For two decades, fMRI has been used as a measure of various neurological, cognitive and behavioral functions despite its unconfirmed correlation of brain hemodynamics to specific brain activity. Using light to turn specific neural circuits on and off, optogenetics researchers at Stanford have found that fMRI does indeed map the global effects of local neuronal activity.
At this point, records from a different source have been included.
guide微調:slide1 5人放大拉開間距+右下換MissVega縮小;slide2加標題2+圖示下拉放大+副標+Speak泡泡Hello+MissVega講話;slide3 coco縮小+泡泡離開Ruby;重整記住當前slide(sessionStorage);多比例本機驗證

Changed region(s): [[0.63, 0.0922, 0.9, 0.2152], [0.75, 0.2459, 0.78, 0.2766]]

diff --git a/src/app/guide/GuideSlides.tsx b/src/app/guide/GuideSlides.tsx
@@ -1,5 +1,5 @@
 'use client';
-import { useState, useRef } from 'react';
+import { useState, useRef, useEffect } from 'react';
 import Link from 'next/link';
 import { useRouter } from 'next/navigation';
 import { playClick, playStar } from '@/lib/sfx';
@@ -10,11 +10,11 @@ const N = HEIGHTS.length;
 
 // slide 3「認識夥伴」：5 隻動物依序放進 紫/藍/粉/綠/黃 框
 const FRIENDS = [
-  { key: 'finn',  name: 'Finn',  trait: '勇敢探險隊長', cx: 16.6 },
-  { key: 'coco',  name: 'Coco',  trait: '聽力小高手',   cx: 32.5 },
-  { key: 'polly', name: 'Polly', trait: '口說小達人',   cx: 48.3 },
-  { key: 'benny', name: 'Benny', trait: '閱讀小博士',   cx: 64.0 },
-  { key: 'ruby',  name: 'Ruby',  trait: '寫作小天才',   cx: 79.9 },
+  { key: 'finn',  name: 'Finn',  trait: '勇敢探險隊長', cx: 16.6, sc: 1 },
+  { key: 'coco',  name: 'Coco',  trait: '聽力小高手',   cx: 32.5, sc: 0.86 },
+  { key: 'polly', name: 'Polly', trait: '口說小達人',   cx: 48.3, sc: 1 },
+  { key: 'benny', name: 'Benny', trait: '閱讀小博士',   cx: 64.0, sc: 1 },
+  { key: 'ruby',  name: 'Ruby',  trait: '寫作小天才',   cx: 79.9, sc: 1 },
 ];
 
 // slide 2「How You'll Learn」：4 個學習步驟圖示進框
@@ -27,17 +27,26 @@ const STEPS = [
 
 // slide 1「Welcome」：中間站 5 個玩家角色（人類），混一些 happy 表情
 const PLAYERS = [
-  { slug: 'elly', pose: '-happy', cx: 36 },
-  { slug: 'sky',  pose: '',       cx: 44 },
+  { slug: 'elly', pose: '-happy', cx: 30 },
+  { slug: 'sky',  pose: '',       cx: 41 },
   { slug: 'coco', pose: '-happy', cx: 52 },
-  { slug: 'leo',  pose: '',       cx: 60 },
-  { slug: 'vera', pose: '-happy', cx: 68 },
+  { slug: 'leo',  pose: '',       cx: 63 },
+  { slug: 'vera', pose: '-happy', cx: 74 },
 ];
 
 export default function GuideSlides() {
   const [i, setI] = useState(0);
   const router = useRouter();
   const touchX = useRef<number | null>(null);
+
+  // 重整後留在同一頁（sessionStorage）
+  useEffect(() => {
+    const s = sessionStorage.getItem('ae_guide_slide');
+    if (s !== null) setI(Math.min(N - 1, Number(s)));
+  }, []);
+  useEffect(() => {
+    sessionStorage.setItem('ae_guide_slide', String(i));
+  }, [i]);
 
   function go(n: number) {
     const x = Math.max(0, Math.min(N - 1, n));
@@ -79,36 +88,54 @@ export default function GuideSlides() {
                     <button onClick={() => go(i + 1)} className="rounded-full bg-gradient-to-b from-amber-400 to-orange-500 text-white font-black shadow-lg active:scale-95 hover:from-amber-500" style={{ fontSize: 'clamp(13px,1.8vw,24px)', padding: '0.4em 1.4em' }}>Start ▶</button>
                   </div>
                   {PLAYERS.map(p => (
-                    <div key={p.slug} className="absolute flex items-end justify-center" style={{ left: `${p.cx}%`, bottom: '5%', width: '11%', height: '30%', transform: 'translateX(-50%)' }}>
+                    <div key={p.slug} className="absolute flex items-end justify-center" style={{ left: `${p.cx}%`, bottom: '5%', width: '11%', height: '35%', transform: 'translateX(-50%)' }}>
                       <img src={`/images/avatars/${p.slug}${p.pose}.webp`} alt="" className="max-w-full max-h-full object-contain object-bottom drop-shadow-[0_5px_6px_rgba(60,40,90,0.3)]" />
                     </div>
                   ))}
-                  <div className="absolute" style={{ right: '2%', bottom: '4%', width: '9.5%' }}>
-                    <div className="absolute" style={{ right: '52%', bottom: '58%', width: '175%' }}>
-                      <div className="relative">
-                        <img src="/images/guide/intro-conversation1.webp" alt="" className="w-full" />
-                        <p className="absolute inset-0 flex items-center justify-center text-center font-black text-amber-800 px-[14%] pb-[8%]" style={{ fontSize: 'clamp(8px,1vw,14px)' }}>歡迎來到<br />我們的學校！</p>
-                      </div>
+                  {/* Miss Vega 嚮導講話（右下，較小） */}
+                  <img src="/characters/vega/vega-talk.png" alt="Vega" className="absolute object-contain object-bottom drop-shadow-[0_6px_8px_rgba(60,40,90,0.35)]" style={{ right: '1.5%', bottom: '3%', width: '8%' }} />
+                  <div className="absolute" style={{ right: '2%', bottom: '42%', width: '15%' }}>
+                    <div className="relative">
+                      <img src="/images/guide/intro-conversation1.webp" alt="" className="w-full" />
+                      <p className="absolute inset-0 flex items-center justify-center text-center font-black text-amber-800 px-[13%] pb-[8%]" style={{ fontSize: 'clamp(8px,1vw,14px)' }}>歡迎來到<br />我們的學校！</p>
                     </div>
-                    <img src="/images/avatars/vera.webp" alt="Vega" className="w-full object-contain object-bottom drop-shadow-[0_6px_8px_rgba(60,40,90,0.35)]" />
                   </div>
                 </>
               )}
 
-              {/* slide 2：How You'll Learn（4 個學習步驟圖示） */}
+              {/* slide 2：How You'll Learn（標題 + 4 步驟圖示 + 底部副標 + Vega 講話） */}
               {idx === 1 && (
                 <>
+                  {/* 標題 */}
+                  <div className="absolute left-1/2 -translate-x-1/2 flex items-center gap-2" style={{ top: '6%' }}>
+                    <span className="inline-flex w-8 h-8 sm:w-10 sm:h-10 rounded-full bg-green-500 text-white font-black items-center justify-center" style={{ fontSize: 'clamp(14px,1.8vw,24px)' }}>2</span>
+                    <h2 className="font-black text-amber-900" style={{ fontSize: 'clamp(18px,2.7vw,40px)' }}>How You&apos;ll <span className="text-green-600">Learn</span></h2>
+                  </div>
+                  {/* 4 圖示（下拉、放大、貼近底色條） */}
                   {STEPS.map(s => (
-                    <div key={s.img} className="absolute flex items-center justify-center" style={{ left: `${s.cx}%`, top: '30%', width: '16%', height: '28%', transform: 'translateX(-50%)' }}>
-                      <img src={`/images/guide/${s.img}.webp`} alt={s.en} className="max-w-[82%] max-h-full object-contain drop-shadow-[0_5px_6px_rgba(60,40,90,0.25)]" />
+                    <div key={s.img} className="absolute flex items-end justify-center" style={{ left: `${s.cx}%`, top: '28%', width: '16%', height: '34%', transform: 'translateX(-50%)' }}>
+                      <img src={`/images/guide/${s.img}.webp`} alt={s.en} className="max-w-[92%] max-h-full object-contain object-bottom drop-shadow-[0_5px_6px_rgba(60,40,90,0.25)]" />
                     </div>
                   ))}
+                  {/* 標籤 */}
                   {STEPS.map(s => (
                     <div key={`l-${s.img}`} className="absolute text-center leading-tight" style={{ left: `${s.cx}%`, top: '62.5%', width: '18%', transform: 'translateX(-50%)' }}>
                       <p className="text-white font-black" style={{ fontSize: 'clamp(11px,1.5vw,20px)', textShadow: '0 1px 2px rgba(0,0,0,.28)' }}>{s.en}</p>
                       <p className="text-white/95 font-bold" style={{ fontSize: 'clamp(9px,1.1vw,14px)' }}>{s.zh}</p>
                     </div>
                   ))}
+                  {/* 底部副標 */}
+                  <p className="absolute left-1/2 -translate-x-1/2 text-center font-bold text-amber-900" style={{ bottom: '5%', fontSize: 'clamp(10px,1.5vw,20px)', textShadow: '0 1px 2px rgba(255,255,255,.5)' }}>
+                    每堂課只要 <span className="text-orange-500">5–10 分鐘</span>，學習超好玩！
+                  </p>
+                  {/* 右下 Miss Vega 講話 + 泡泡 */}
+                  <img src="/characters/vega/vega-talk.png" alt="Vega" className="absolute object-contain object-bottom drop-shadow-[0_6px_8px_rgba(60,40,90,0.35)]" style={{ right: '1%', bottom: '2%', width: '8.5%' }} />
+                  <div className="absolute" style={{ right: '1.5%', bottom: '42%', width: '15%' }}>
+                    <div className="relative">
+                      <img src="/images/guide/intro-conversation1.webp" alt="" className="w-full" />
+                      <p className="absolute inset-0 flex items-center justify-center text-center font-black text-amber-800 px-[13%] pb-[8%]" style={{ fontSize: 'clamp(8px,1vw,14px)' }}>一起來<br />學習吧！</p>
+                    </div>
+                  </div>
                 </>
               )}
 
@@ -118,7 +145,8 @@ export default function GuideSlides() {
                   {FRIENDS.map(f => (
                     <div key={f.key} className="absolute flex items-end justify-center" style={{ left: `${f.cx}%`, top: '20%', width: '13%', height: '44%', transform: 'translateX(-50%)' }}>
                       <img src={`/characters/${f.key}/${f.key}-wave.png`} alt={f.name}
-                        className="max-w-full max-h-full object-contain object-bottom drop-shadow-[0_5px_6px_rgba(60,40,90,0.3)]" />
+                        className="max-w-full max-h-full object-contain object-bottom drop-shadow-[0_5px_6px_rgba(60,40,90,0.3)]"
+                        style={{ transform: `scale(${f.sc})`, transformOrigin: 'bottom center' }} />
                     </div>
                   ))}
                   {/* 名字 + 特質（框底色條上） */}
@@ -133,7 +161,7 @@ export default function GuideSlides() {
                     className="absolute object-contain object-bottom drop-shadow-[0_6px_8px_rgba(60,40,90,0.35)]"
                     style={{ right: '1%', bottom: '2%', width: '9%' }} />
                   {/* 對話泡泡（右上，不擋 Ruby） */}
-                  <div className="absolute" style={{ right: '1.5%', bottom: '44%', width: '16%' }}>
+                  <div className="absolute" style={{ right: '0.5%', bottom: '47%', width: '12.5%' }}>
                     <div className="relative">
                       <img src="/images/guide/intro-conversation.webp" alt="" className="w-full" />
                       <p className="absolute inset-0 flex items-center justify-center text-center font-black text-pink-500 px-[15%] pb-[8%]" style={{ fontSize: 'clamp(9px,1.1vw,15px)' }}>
Published in this week’s online Nature, the study empirically supports the widely-used fMRI BOLD (blood oxygen level dependent) signal, and introduces a novel integrated technology, called optogenetic fMRI (ofMRI), as a potent tool that may be suitable for functional circuit analysis as well as global phenotyping of dysfunctional circuitry.
Press release: Stanford-led team validates, extends fMRI research on brain activity
Abstract in Nature: Global and local fMRI signals driven by neurons defined optogenetically by type and wiring